### WHAT NEEDS TO BE DONE
Could you return the whole listing exactly?

========================

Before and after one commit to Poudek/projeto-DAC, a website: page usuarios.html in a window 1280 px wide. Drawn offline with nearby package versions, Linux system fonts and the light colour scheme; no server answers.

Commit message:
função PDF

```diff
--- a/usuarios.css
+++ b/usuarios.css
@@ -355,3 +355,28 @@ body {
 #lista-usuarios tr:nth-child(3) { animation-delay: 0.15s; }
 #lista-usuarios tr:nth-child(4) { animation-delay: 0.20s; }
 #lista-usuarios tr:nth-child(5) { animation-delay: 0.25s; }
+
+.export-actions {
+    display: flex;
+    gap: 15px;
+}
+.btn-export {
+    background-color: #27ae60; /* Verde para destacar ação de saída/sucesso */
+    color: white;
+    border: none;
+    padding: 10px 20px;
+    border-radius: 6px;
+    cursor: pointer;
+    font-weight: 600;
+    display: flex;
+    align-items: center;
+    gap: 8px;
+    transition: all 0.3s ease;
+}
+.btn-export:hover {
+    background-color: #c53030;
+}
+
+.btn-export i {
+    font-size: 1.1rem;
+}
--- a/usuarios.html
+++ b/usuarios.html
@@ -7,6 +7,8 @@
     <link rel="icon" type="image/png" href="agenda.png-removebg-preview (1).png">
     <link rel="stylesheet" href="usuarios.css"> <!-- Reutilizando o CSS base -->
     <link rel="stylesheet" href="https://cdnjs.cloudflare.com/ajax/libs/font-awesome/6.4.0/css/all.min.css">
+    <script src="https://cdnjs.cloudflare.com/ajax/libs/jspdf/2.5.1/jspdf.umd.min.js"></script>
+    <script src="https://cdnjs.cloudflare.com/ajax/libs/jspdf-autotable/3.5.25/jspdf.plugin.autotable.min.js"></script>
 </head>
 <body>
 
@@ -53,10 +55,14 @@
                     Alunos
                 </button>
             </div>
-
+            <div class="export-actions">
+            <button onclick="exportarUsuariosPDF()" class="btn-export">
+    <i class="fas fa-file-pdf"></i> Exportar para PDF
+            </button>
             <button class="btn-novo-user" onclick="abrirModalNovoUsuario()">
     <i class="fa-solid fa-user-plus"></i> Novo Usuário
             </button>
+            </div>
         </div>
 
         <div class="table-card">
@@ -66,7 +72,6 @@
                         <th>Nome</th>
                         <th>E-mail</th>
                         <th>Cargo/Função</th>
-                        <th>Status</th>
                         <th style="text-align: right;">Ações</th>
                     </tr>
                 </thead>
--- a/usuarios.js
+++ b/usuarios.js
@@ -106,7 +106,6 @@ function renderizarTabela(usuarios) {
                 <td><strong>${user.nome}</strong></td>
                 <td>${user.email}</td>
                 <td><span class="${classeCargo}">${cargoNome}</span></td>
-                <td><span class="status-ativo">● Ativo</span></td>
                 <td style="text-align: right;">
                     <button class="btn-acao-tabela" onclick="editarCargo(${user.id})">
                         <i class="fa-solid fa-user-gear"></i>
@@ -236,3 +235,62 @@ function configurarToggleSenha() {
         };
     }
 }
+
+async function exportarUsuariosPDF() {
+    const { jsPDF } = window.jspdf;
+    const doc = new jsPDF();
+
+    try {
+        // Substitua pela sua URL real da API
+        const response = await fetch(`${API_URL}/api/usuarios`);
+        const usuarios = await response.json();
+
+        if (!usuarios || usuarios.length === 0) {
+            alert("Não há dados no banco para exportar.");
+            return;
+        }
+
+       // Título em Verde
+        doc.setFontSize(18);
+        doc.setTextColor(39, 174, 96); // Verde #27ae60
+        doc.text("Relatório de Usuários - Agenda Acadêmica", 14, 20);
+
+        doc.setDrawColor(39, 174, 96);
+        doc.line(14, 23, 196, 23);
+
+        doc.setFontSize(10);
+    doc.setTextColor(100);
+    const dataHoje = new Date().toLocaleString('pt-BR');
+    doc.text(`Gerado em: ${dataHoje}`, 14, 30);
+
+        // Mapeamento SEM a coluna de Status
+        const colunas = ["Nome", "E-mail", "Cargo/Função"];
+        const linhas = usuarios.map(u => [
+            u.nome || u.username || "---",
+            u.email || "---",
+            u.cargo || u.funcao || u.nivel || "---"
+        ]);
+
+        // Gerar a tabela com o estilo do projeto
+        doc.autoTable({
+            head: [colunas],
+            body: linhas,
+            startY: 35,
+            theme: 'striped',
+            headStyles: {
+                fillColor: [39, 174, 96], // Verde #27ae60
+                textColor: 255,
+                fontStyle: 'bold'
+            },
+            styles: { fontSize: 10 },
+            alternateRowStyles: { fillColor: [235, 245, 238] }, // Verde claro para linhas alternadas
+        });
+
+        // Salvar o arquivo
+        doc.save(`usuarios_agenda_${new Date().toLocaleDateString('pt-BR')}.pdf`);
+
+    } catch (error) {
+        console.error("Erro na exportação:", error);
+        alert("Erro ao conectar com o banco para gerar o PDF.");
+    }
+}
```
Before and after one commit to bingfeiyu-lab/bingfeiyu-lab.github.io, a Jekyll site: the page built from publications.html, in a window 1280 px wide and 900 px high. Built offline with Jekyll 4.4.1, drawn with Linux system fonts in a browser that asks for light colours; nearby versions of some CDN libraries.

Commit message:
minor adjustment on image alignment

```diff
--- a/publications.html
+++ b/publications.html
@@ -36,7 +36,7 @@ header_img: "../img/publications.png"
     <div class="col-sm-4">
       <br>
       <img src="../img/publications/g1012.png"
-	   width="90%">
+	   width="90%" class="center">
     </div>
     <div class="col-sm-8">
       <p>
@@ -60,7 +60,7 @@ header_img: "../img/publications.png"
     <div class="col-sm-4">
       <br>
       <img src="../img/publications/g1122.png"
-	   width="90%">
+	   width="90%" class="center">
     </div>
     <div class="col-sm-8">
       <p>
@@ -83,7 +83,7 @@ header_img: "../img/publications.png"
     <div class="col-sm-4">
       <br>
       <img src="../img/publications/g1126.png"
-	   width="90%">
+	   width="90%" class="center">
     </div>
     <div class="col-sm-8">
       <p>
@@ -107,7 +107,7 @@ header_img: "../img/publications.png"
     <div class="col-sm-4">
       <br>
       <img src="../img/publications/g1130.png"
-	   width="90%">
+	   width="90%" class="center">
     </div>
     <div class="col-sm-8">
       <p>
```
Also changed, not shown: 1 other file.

========================

### SOLUTION
Before and after one commit to Poudek/projeto-DAC, a website: page usuarios.html in a window 1280 px wide. Drawn offline with nearby package versions, Linux system fonts and the light colour scheme; no server answers.

Commit message:
função PDF

```diff
--- a/usuarios.css
+++ b/usuarios.css
@@ -355,3 +355,28 @@ body {
 #lista-usuarios tr:nth-child(3) { animation-delay: 0.15s; }
 #lista-usuarios tr:nth-child(4) { animation-delay: 0.20s; }
 #lista-usuarios tr:nth-child(5) { animation-delay: 0.25s; }
+
+.export-actions {
+    display: flex;
+    gap: 15px;
+}
+.btn-export {
+    background-color: #27ae60; /* Verde para destacar ação de saída/sucesso */
+    color: white;
+    border: none;
+    padding: 10px 20px;
+    border-radius: 6px;
+    cursor: pointer;
+    font-weight: 600;
+    display: flex;
+    align-items: center;
+    gap: 8px;
+    transition: all 0.3s ease;
+}
+.btn-export:hover {
+    background-color: #c53030;
+}
+
+.btn-export i {
+    font-size: 1.1rem;
+}
--- a/usuarios.html
+++ b/usuarios.html
@@ -7,6 +7,8 @@
     <link rel="icon" type="image/png" href="agenda.png-removebg-preview (1).png">
     <link rel="stylesheet" href="usuarios.css"> <!-- Reutilizando o CSS base -->
     <link rel="stylesheet" href="https://cdnjs.cloudflare.com/ajax/libs/font-awesome/6.4.0/css/all.min.css">
+    <script src="https://cdnjs.cloudflare.com/ajax/libs/jspdf/2.5.1/jspdf.umd.min.js"></script>
+    <script src="https://cdnjs.cloudflare.com/ajax/libs/jspdf-autotable/3.5.25/jspdf.plugin.autotable.min.js"></script>
 </head>
 <body>
 
@@ -53,10 +55,14 @@
                     Alunos
                 </button>
             </div>
-
+            <div class="export-actions">
+            <button onclick="exportarUsuariosPDF()" class="btn-export">
+    <i class="fas fa-file-pdf"></i> Exportar para PDF
+            </button>
             <button class="btn-novo-user" onclick="abrirModalNovoUsuario()">
     <i class="fa-solid fa-user-plus"></i> Novo Usuário
             </button>
+            </div>
         </div>
 
         <div class="table-card">
@@ -66,7 +72,6 @@
                         <th>Nome</th>
                         <th>E-mail</th>
                         <th>Cargo/Função</th>
-                        <th>Status</th>
                         <th style="text-align: right;">Ações</th>
                     </tr>
                 </thead>
--- a/usuarios.js
+++ b/usuarios.js
@@ -106,7 +106,6 @@ function renderizarTabela(usuarios) {
                 <td><strong>${user.nome}</strong></td>
                 <td>${user.email}</td>
                 <td><span class="${classeCargo}">${cargoNome}</span></td>
-                <td><span class="status-ativo">● Ativo</span></td>
                 <td style="text-align: right;">
                     <button class="btn-acao-tabela" onclick="editarCargo(${user.id})">
                         <i class="fa-solid fa-user-gear"></i>
@@ -236,3 +235,62 @@ function configurarToggleSenha() {
         };
     }
 }
+
+async function exportarUsuariosPDF() {
+    const { jsPDF } = window.jspdf;
+    const doc = new jsPDF();
+
+    try {
+        // Substitua pela sua URL real da API
+        const response = await fetch(`${API_URL}/api/usuarios`);
+        const usuarios = await response.json();
+
+        if (!usuarios || usuarios.length === 0) {
+            alert("Não há dados no banco para exportar.");
+            return;
+        }
+
+       // Título em Verde
+        doc.setFontSize(18);
+        doc.setTextColor(39, 174, 96); // Verde #27ae60
+        doc.text("Relatório de Usuários - Agenda Acadêmica", 14, 20);
+
+        doc.setDrawColor(39, 174, 96);
+        doc.line(14, 23, 196, 23);
+
+        doc.setFontSize(10);
+    doc.setTextColor(100);
+    const dataHoje = new Date().toLocaleString('pt-BR');
+    doc.text(`Gerado em: ${dataHoje}`, 14, 30);
+
+        // Mapeamento SEM a coluna de Status
+        const colunas = ["Nome", "E-mail", "Cargo/Função"];
+        const linhas = usuarios.map(u => [
+            u.nome || u.username || "---",
+            u.email || "---",
+            u.cargo || u.funcao || u.nivel || "---"
+        ]);
+
+        // Gerar a tabela com o estilo do projeto
+        doc.autoTable({
+            head: [colunas],
+            body: linhas,
+            startY: 35,
+            theme: 'striped',
+            headStyles: {
+                fillColor: [39, 174, 96], // Verde #27ae60
+                textColor: 255,
+                fontStyle: 'bold'
+            },
+            styles: { fontSize: 10 },
+            alternateRowStyles: { fillColor: [235, 245, 238] }, // Verde claro para linhas alternadas
+        });
+
+        // Salvar o arquivo
+        doc.save(`usuarios_agenda_${new Date().toLocaleDateString('pt-BR')}.pdf`);
+
+    } catch (error) {
+        console.error("Erro na exportação:", error);
+        alert("Erro ao conectar com o banco para gerar o PDF.");
+    }
+}
```
Before and after one commit to bingfeiyu-lab/bingfeiyu-lab.github.io, a Jekyll site: the page built from publications.html, in a window 1280 px wide and 900 px high. Built offline with Jekyll 4.4.1, drawn with Linux system fonts in a browser that asks for light colours; nearby versions of some CDN libraries.

Commit message:
minor adjustment on image alignment

```diff
--- a/publications.html
+++ b/publications.html
@@ -36,7 +36,7 @@ header_img: "../img/publications.png"
     <div class="col-sm-4">
       <br>
       <img src="../img/publications/g1012.png"
-	   width="90%">
+	   width="90%" class="center">
     </div>
     <div class="col-sm-8">
       <p>
@@ -60,7 +60,7 @@ header_img: "../img/publications.png"
     <div class="col-sm-4">
       <br>
       <img src="../img/publications/g1122.png"
-	   width="90%">
+	   width="90%" class="center">
     </div>
     <div class="col-sm-8">
       <p>
@@ -83,7 +83,7 @@ header_img: "../img/publications.png"
     <div class="col-sm-4">
       <br>
       <img src="../img/publications/g1126.png"
-	   width="90%">
+	   width="90%" class="center">
     </div>
     <div class="col-sm-8">
       <p>
@@ -107,7 +107,7 @@ header_img: "../img/publications.png"
     <div class="col-sm-4">
       <br>
       <img src="../img/publications/g1130.png"
-	   width="90%">
+	   width="90%" class="center">
     </div>
     <div class="col-sm-8">
       <p>
```
Also changed, not shown: 1 other file.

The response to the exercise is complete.